John Brockington wrote:
I again appreciate your illuminating response. O Sensei was a fascinating and complex individual, and I feel it is important for me to try to understand the "why" as well as the "how" of Aikido given the cultural and historical/chronological gap between us. I have read Sensei Stevens' book, and will look for Nadolski's thesis for comparison.
Thank you for your response.
It is my belief that O Sensei can be looked at in several ways: as a kind of saint, whose actions and utterances are understandable regardless of any historical context; or as a man who lived in a very interesting period of Japanese history. Of course, you can combine these two ways, but attempts to do so have not, in my opinion, been very successful so far.

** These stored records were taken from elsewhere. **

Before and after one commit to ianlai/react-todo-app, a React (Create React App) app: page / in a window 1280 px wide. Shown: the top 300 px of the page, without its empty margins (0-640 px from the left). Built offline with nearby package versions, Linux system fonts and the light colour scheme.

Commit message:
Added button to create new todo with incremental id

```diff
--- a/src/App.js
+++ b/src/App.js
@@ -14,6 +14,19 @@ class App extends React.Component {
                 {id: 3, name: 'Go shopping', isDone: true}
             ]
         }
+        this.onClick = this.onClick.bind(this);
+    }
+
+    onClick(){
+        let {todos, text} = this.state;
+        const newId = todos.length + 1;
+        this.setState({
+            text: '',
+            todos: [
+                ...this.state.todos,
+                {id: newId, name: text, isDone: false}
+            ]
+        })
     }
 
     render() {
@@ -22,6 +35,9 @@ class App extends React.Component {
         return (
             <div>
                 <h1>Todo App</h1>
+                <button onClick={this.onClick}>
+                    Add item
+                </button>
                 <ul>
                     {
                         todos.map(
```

Unfortunately, the writings we have in English, divorced from any context, tend to favor the first way and, as with most saints, there is a flourishing sub-industry designed to buttress and protect the sainthood. People will go to absurd lengths, in my opinion, to convince themselves that O Sensei could indeed do the miraculous things he has been credited with. I think this approach needs to be balanced with an approach that firmly places M Ueshiba in his proper historical context, and if any warts appear as a result, well, this has to be accepted.
I am simplifying a lot here, but unlike in Britain and Germany, the tradition of historical research that began in Japan with Hayashi Razan was not maintained after the Meiji Restoration and historians became afraid to pursue lines of enquiry that were not generally in favor. If you do a search for Tsuda Sokichi, I think you will see what I mean.